Back in 2013, emerging-markets assets swooned after then-Fed Chairman Ben Bernanke indicated that the central bank's bond-buying program might be wound down in an episode that became known as the "taper tantrum." Higher U.S. rates typically drive investors away from emerging markets by making their bonds, stocks and currencies less attractive.
This time around, in a year when the Fed has already raised interest rates twice and the European Central Bank indicated it will scale down its massive bond-buying program, there are few signs of stress.
"The Fed and other central banks matter less now because fundamentals have flipped," said Kevin Daly, portfolio manager for emerging market debt at Aberdeen Asset Management.
hat includes better governance and a drive by many countries in recent years to build up big foreign currency reserves and loosen their controls over exchange rates, allowing them to more easily absorb economic shocks, investors say.
"These aren't the same emerging markets we had 10 years ago," said Vasu Menon, senior investment strategist in wealth management at OCBC Bank in Singapore. "It's a different emerging-market investment universe," he added.
For investors like Ashok Bhatia, senior portfolio manager at Neuberger Berman, that means increasing exposure to some emerging-market assets. The firm earlier this year raised allocations in the dollar-denominated bonds of Brazil and Azerbaijan, believing they will be supported by higher commodity prices. It has also added to positions in the Peruvian sol.
History may also be on emerging-markets investors' side, too. Over the last four decades, the average emerging-market rally has run for 42 months and returned nearly 230%, according to a Bank of America Merrill Lynch analysis.
Still, risks remain, particularly if the Fed raises rates more aggressively than anticipated next year, the dollar strengthens or the Chinese economy wobbles.

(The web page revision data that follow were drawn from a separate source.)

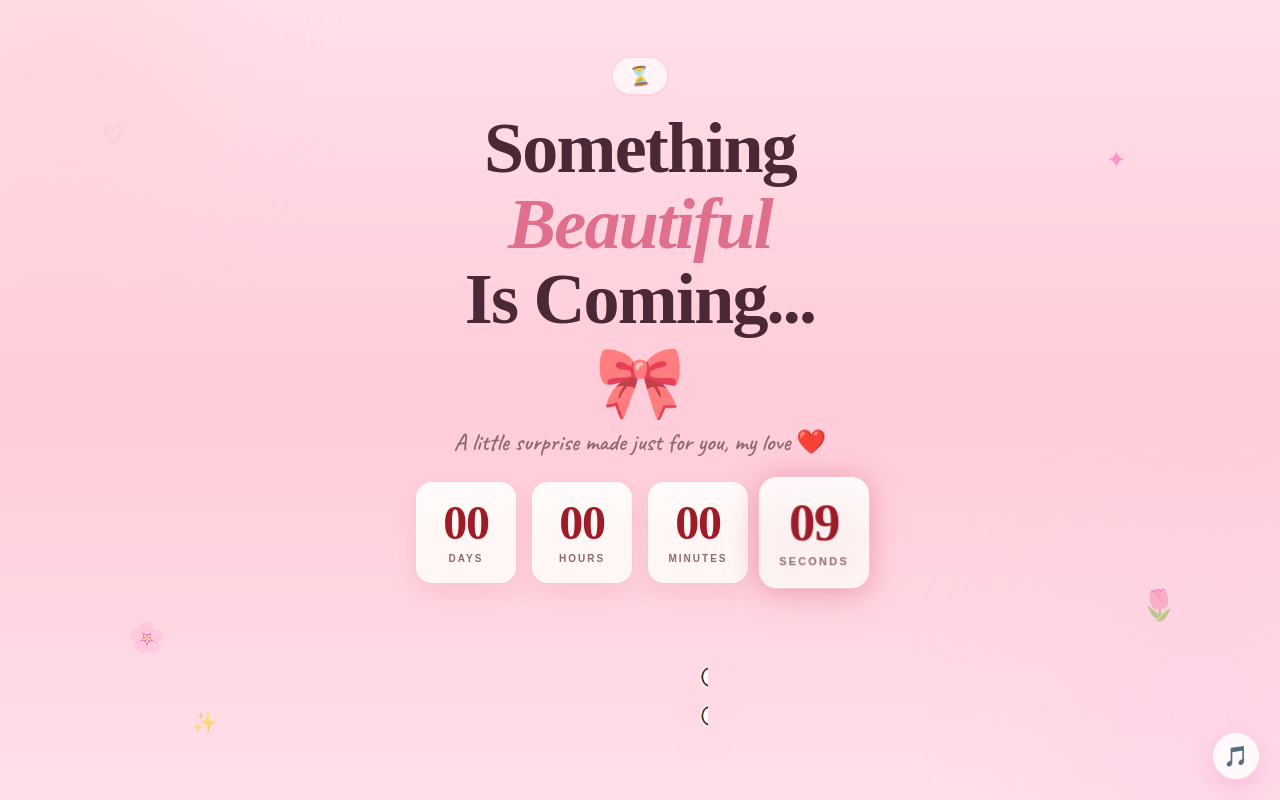
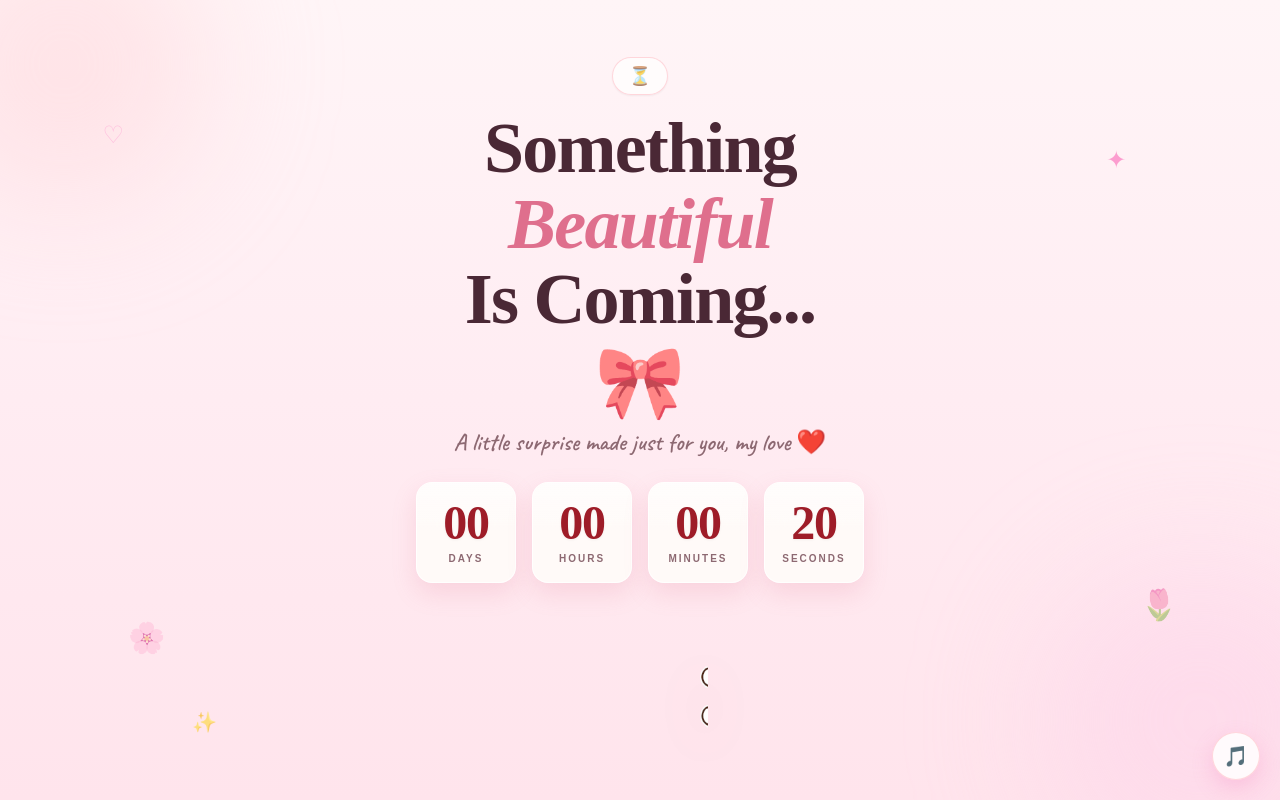
Before and after one commit to imsurajyd/HBD, a React (Vite) app: page / in a window 1280 px wide. Built offline with nearby package versions, Linux system fonts and the light colour scheme.

Commit message:
Add Prank

```diff
--- a/src/App.jsx
+++ b/src/App.jsx
@@ -11,7 +11,7 @@ import BIRTHDAY_AUDIO_URL from "./assets/music/Birthday.mp3"; // Birthday Hero S
 import FAVORITE_AUDIO_URL from "./assets/music/Favorite.mp3"; // GF's Favorite Song
 
 // TESTING: 14 seconds
-const BIRTHDAY_DATE = new Date(Date.now() + 14 * 1000);
+const BIRTHDAY_DATE = new Date(Date.now() + 25 * 1000);
 
 // FINAL:
 // const BIRTHDAY_DATE = new Date("2026-09-09T00:00:00");
--- a/src/components/CountdownScreen.jsx
+++ b/src/components/CountdownScreen.jsx
@@ -1,8 +1,43 @@
+import React, { useState, useRef, useEffect } from "react";
 import TimeBox from "./TimeBox";
 import Wait from "../assets/gifs/Wait.gif";
 
+// Subtle cute click pop audio
+const playSoftPop = () => {
+  try {
+    const AudioContext = window.AudioContext || window.webkitAudioContext;
+    if (!AudioContext) return;
+    const ctx = new AudioContext();
+    if (ctx.state === "suspended") ctx.resume();
+
+    const osc = ctx.createOscillator();
+    const gain = ctx.createGain();
+
+    osc.type = "sine";
+    osc.frequency.setValueAtTime(520, ctx.currentTime);
+    osc.frequency.exponentialRampToValueAtTime(880, ctx.currentTime + 0.05);
+
+    gain.gain.setValueAtTime(0.18, ctx.currentTime);
+    gain.gain.exponentialRampToValueAtTime(0.001, ctx.currentTime + 0.06);
+
+    osc.connect(gain);
+    gain.connect(ctx.destination);
+
+    osc.start();
+    osc.stop(ctx.currentTime + 0.07);
+  } catch (e) {}
+};
+
 function CountdownScreen({ timeLeft }) {
-  // Urgent countdown threshold (Last 5 seconds)
+  const [isFastForwarding, setIsFastForwarding] = useState(false);
+  const [fakeTime, setFakeTime] = useState(null); // { days, hours, minutes, seconds }
+  const [bubbleMessage, setBubbleMessage] = useState(null);
+
+  const fastForwardIntervalRef = useRef(null);
+  const stageTimeoutRef = useRef(null);
+  const cleanupTimeoutRef = useRef(null);
+
+  // Aakhri 10 seconds check (Days, Hours, Mins = 0 aur Seconds <= 10)
   const isUrgent =
     timeLeft.days === 0 &&
     timeLeft.hours === 0 &&
@@ -10,9 +45,75 @@ function CountdownScreen({ timeLeft }) {
     timeLeft.seconds <= 10 &&
     timeLeft.seconds > 0;
 
+  // Agar timer aakhri 10 seconds me enter ho jaye, to prank turant cancel ho jayega
+  useEffect(() => {
+    if (isUrgent) {
+      if (fastForwardIntervalRef.current) clearInterval(fastForwardIntervalRef.current);
+      if (stageTimeoutRef.current) clearTimeout(stageTimeoutRef.current);
+      if (cleanupTimeoutRef.current) clearTimeout(cleanupTimeoutRef.current);
+
+      setIsFastForwarding(false);
+      setFakeTime(null);
+      setBubbleMessage(null);
+    }
+  }, [isUrgent]);
+
+  const handleScreenClick = () => {
+    // ⚠️ Agar 10 second ya usse kam bache hain, to prank trigger nahi hoga
+    if (isUrgent) return;
+
+    // Agar pehle se chal raha ho to ignore karein
+    if (isFastForwarding || bubbleMessage !== null) return;
+
+    playSoftPop();
+    setIsFastForwarding(true);
+
+    let d = Number(timeLeft.days) || 0;
+    let h = Number(timeLeft.hours) || 0;
+    let m = Number(timeLeft.minutes) || 0;
+    let s = Number(timeLeft.seconds) || 14;
+
+    setFakeTime({ days: d, hours: h, minutes: m, seconds: s });
+
+    // Sabhi units ek sath rapidly collapse honge
+    fastForwardIntervalRef.current = setInterval(() => {
+      d = Math.max(0, d - 1);
+      h = Math.max(0, h - 2);
+      m = Math.max(0, m - 3);
+      s = Math.max(0, s - 2);
+
+      if (d === 0 && h === 0 && m === 0 && s === 0) {
+        clearInterval(fastForwardIntervalRef.current);
+        setFakeTime({ days: 0, hours: 0, minutes: 0, seconds: 0 });
+        setIsFastForwarding(false);
+
+        // 1st Message: 5 seconds tak poora timer 00 pe freeze
+        setBubbleMessage("Lo ho gya time khatam, mana lo apna birthday 😏");
+
+        // 5 seconds baad funny reveal
+        stageTimeoutRef.current = setTimeout(() => {
+          setBubbleMessage("Mazak tha babu! 🤣❤️");
+
+          // 2.2 seconds baad real time restore
+          cleanupTimeoutRef.current = setTimeout(() => {
+            setBubbleMessage(null);
+            setFakeTime(null);
+          }, 2200);
+        }, 8000);
+      } else {
+        setFakeTime({ days: d, hours: h, minutes: m, seconds: s });
+      }
+    }, 85);
+  };
+
+  // Prank ke dauran fake time dikhega, warna actual running time
+  const currentDisplay = fakeTime !== null ? fakeTime : timeLeft;
+  const isFrozenAtZero = fakeTime !== null && fakeTime.seconds === 0 && fakeTime.minutes === 0;
+
   return (
     <section
-      className={`relative flex min-h-screen w-full items-center justify-center overflow-hidden px-4 py-8 text-[#4a2835] transition-colors duration-1000 select-none ${
+      onClick={handleScreenClick}
+      className={`relative flex min-h-screen w-full cursor-pointer items-center justify-center overflow-hidden px-4 py-8 text-[#4a2835] transition-colors duration-1000 select-none ${
         isUrgent
           ? "bg-linear-to-b from-[#ffe0ea] via-[#ffccd9] to-[#ffe0ea]"
           : "bg-linear-to-b from-[#fff5f7] via-[#ffecf2] to-[#ffe4ec]"
@@ -43,7 +144,9 @@ function CountdownScreen({ timeLeft }) {
       <div className="relative z-10 flex w-full max-w-2xl flex-col items-center text-center">
         {/* Subtle Category Pill */}
         <div className="inline-flex items-center gap-2 rounded-full border border-rose-200/80 bg-white/70 px-4 py-1 shadow-xs backdrop-blur-xs">
-          <span className="text-lg animate-spin">⏳</span>
+          <span className={`text-lg ${isFastForwarding ? "animate-spin" : "animate-pulse"}`}>
+            ⏳
+          </span>
         </div>
 
         {/* Main Headline */}
@@ -63,33 +166,58 @@ function CountdownScreen({ timeLeft }) {
           A little surprise made just for you, my love ❤️
         </p>
 
-        {/* Timer Grid (Clean spacing + Modern Glass Effect) */}
-        <div className="mt-6 grid w-full max-w-md grid-cols-4 gap-2 sm:gap-4">
-          <TimeBox value={timeLeft.days} label="Days" />
-          <TimeBox value={timeLeft.hours} label="Hours" />
-          <TimeBox value={timeLeft.minutes} label="Minutes" />
+        {/* Timer Grid (Chaaron boxes ek sath fast forward / freeze honge) */}
+        <div
+          className={`mt-6 grid w-full max-w-md grid-cols-4 gap-2 transition-all duration-200 sm:gap-4 ${
+            isFastForwarding
+              ? "scale-105 animate-[shake_0.15s_infinite]"
+              : isFrozenAtZero
+              ? "scale-105 drop-shadow-[0_0_15px_rgba(223,111,141,0.65)]"
+              : isUrgent
+              ? "scale-105"
+              : "scale-100"
+          }`}
+        >
+          <TimeBox value={currentDisplay.days} label="Days" />
+          <TimeBox value={currentDisplay.hours} label="Hours" />
+          <TimeBox value={currentDisplay.minutes} label="Minutes" />
+          <TimeBox value={currentDisplay.seconds} label="Seconds" />
+        </div>
 
-          {/* Seconds Box: Smooth Pulsing without Remounting */}
+        {/* Mascot + Two-Stage Dialogue Bubble */}
+        <div className="relative mt-8 flex flex-col items-center justify-center">
           <div
-            className={`transition-all duration-300 ${
-              isUrgent
-                ? "scale-110 drop-shadow-[0_0_12px_rgba(223,111,141,0.5)]"
-                : "scale-100"
+            className={`absolute -top-11 z-20 whitespace-nowrap rounded-full border border-rose-300 bg-white/95 px-4 py-1.5 text-xs font-bold text-[#9e1c28] shadow-[0_8px_25px_rgba(244,114,182,0.35)] backdrop-blur-md transition-all duration-300 sm:text-sm ${
+              bubbleMessage !== null
+                ? "opacity-100 scale-100 -translate-y-1"
+                : "opacity-0 scale-75 translate-y-2 pointer-events-none"
             }`}
           >
-            <TimeBox value={timeLeft.seconds} label="Seconds" />
+            {bubbleMessage}
+            <span className="absolute -bottom-1 left-1/2 -translate-x-1/2 h-2.5 w-2.5 rotate-45 border-r border-b border-rose-300 bg-white" />
           </div>
-        </div>
 
-        {/* Teddy / Heart Mascot */}
-        <div className="mt-8 flex justify-center">
           <img
             src={Wait}
             alt="Cute celebration mascot"
-            className="h-28 w-auto object-contain drop-shadow-[0_12px_24px_rgba(158,28,40,0.15)] transition-transform duration-300 hover:scale-105 sm:h-32"
+            className={`h-28 w-auto object-contain drop-shadow-[0_12px_24px_rgba(158,28,40,0.15)] transition-transform duration-300 sm:h-32 ${
+              isFastForwarding
+                ? "scale-115 -translate-y-2"
+                : bubbleMessage !== null
+                ? "scale-110 -translate-y-1"
+                : "hover:scale-105"
+            }`}
           />
         </div>
       </div>
+
+      <style>{`
+        @keyframes shake {
+          0%, 100% { transform: translateX(0) rotate(0deg); }
+          25% { transform: translateX(-2px) rotate(-1.5deg); }
+          75% { transform: translateX(2px) rotate(1.5deg); }
+        }
+      `}</style>
     </section>
   );
 }
--- a/src/components/MemoriesSection.jsx
+++ b/src/components/MemoriesSection.jsx
@@ -62,7 +62,7 @@ function MemoriesSection() {
   const showPrevButton = deck.length > 0 && peeledStack.length > 0;
 
   return (
-    <section className="relative flex min-h-screen w-full flex-col items-center justify-between overflow-hidden bg-gradient-to-b from-[#fff5f7] via-[#ffecf2] to-[#ffe4ec] px-4 py-6 text-[#4a2835] select-none sm:py-8">
+    <section className="relative flex min-h-screen w-full flex-col items-center justify-between overflow-hidden bg-linear-to-b from-[#fff5f7] via-[#ffecf2] to-[#ffe4ec] px-4 py-6 text-[#4a2835] select-none sm:py-8">
       {/* 🌸 Ambient Atmosphere Orbs */}
       <div className="pointer-events-none absolute -left-20 -top-20 h-80 w-80 rounded-full bg-rose-200/40 blur-3xl animate-pulse" />
       <div className="pointer-events-none absolute -bottom-20 -right-20 h-96 w-96 rounded-full bg-pink-200/40 blur-3xl animate-pulse" />
@@ -104,7 +104,7 @@ function MemoriesSection() {
       </div>
 
       {/* 📸 The Physical Photo Deck Area (Exact Same Dimensions & Fixed Center Position) */}
-      <div className="relative my-auto flex h-[410px] w-full max-w-sm items-center justify-center sm:h-[460px]">
+      <div className="relative my-auto flex h-102.5 w-full max-w-sm items-center justify-center sm:h-115">
         {/* Soft shadow below the deck */}
         <div className="pointer-events-none absolute h-64 w-72 rounded-3xl bg-[#d49aa9]/25 blur-2xl" />
 
```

Recently, assets have wavered amid political and economic turmoil in key emerging markets like Turkey and South Africa, with the MSCI Emerging Markets Index broadly flat in the past three months.
Most investors assume the Fed's tightening path will be a gradual one, predicting two rate increases next year. The central bank, though, foresees at least three rate rises. Higher U.S. interest rates tend to strengthen the greenback, which is typically bad news for emerging markets, whose debt and commodity exports are often denominated in dollars.

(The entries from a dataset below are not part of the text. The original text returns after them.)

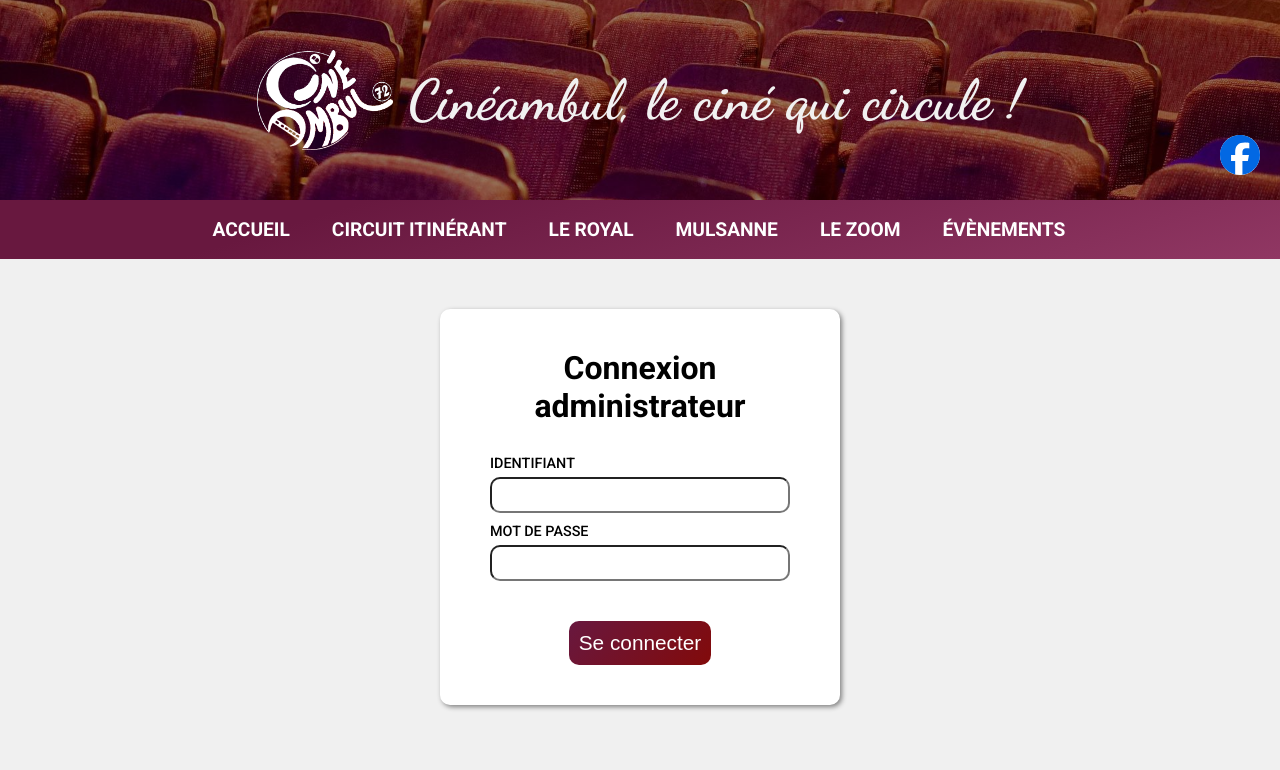
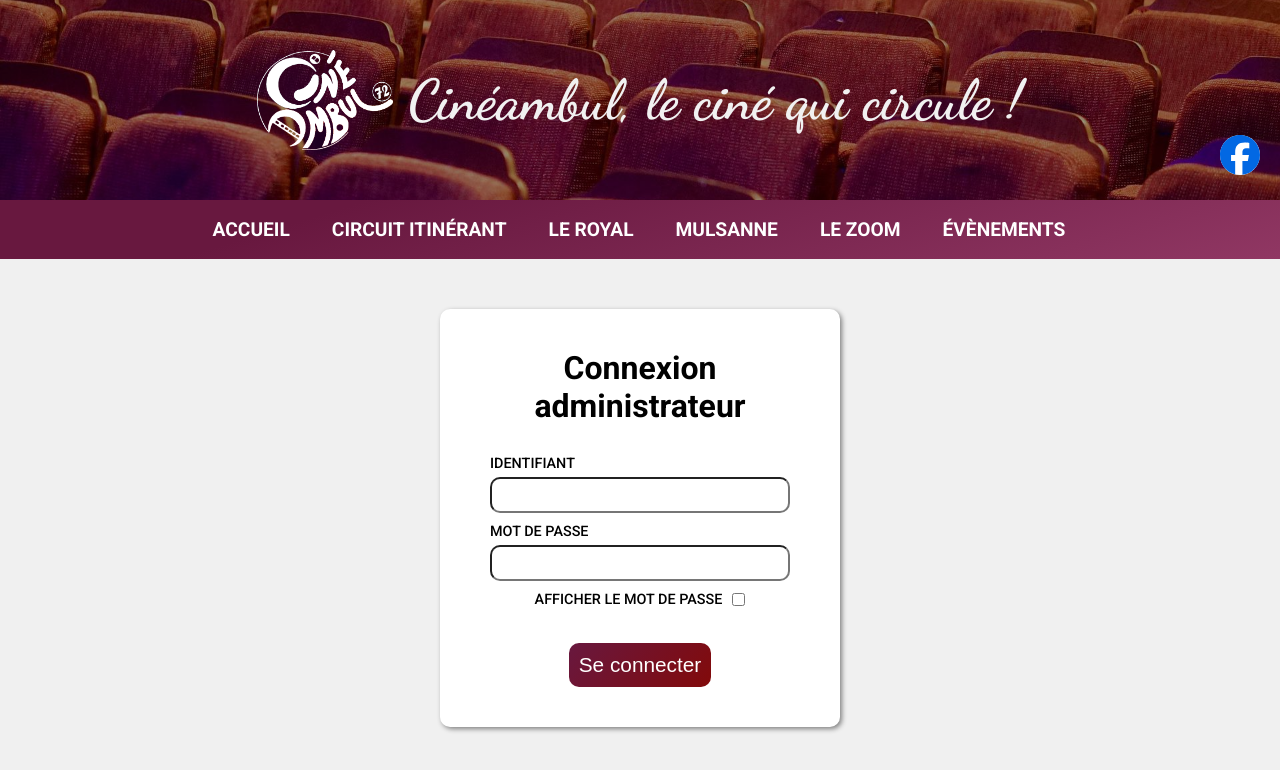
Before and after one commit to ValtnM/Cineambul72, a React (Create React App) app in the folder frontend/: page /admin in a window 1280 px wide. Shown: the top 770 px of the page. Built offline with nearby package versions, Linux system fonts and the light colour scheme.

Commit message:
Ajout d'une checkbox pour afficher le mot de passe sur le formulaire de connexion

```diff
--- a/frontend/src/Components/ConnectionForm/ConnectionForm.js
+++ b/frontend/src/Components/ConnectionForm/ConnectionForm.js
@@ -1,7 +1,9 @@
-import React from 'react'
+import React, {useState} from 'react'
 import "./ConnectionForm.scss"
 
 export default function ConnectionForm(props) {
+
+  const [showPassword, setShowPassword] = useState(false);
 
   // Envoi des identifiants de connexion
   const submitConnectionData = (e) => {
@@ -13,10 +15,19 @@ export default function ConnectionForm(props) {
     <div className='connection-form'>
         <h2>Connexion administrateur</h2>
         <form>
-            <label htmlFor="">Identifiant</label>
-            <input onChange={(e) => props.setUserName(e.target.value)} type="text" />
-            <label htmlFor="">Mot de passe</label>
-            <input onChange={(e) => props.setPassword(e.target.value)} type="password" autoComplete='off'/>
+            <label htmlFor="username">Identifiant</label>
+            <input onChange={(e) => props.setUserName(e.target.value)} type="text" id='username' />
+            <label htmlFor="password">Mot de passe</label>
+            {
+              showPassword ?
+              <input onChange={(e) => props.setPassword(e.target.value)} type="text" id='password' autoComplete='off'/>
+              :
+              <input onChange={(e) => props.setPassword(e.target.value)} type="password" autoComplete='off' id='password'/>
+            }
+            <div className="password-checkbox">
+              <label htmlFor="display-password">Afficher le mot de passe</label>
+              <input onChange={(e) => setShowPassword(e.target.checked)} type="checkbox" id="display-password"/>
+            </div>
             <button onClick={(e) => submitConnectionData(e)}>Se connecter</button>
         </form>
     </div>
--- a/frontend/src/Components/ConnectionForm/ConnectionForm.scss
+++ b/frontend/src/Components/ConnectionForm/ConnectionForm.scss
@@ -34,6 +34,14 @@
             border-radius: 10px;
         }
     }
+    .password-checkbox {
+        display: flex;
+        justify-content: center;
+        input {
+            margin-bottom: 5px;
+            margin-left: 10px;
+        }
+    }
     button {
         width: auto;
         font-size: 1.3em;
```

"Markets believe central banks won't do anything too aggressive," Mr. Menon said. There is a risk "this quiet complacency is going to go out the window and that could reverse in a big way."
For now, though, the upswing is expected to continue unabated.
"There is an argument to be made that emerging markets have become 'crisis-proof,' " analysts at Citigroup wrote in a recent report. Barring any nasty shocks, developing nations "can stay in a Goldilocks zone."
Write to Georgi Kantchev at firstname.lastname@example.org, Steven Russolillo at email@example.com and Ira Iosebashvili at firstname.lastname@example.org
(END) Dow Jones Newswires
December 11, 2017 05:44 ET (10:44 GMT)